The idea for the student run grocery market — which sells healthy, sustainable take-out food and produce — was born in early 2009 when a group of students protested and prevented the proposed opening of fast food restaurant Panda Express on the campus.

“Most of us [students] eat whatever we can grab between classes that’s fast and cheap — we want to offer a delicious sandwich with some fruit and a drink as an alternative to the less healthy on-the-go foods near campus,” student member Ruby Yoon said.

The Collective aims to be more than just a place students can pick up groceries and grab lunch. “It will also act as a hub of education and activism around sustainable food systems,” said member and UC Berkeley alumna Christina Oatfield . “We’ll be taking our members on field trips to local farms and urban gardens and holding events on and around campus that expose students to the issues in our global food system.”

The Collective has attracted dozens of actively-involved student members and hundreds of supporters, including an advisory board of notable people in the food sustainability movement such as Jaques Kaswan of Arizmendi Association of Cooperatives.

It has raised more than $100,000 in donations and grants, principally from UC Berkeley in the form of $91,000 from its Green Initiative Fund. The building which houses the store is also owned by UC.
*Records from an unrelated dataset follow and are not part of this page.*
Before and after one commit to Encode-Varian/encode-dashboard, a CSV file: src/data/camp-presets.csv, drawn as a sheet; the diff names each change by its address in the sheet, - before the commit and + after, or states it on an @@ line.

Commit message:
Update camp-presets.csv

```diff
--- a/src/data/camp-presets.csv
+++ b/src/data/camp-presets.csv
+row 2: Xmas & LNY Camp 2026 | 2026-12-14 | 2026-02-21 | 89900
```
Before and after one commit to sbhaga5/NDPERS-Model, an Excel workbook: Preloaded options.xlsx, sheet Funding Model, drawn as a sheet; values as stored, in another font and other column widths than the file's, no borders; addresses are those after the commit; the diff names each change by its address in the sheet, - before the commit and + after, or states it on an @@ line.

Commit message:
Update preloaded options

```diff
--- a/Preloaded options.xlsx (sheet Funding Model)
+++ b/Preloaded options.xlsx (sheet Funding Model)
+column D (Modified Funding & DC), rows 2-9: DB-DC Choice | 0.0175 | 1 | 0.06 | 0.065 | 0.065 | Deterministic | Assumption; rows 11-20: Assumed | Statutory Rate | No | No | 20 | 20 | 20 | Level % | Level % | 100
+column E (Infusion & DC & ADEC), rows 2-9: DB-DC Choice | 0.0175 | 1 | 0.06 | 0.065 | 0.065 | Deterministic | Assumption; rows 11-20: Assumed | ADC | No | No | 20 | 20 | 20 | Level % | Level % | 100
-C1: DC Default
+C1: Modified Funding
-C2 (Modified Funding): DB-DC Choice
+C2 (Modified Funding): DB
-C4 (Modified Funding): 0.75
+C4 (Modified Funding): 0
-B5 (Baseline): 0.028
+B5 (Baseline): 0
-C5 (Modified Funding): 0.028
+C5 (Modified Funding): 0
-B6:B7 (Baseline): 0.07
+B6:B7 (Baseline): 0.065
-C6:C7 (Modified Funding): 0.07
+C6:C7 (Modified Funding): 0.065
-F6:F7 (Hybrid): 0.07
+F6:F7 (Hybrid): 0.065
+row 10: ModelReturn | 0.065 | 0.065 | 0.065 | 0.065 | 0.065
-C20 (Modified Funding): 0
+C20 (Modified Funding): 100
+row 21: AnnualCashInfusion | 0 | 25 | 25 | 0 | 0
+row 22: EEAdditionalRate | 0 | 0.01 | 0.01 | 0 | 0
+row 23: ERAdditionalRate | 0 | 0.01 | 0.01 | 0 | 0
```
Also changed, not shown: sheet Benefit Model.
The store, which is open to students and members of the public, is at 2440 Bancroft Way. When Berkeleyside spoke to Cal freshman and collective outreach coordinator for the Collective Justina Byrne at around 2pm today, she said business was brisk. “We have lots of people coming in. It’s been very busy,” she said. Byrne added that they are offering in-store workshops, samples and tours and will be open until 7pm tonight. Normal hours are 9am-7pm daily.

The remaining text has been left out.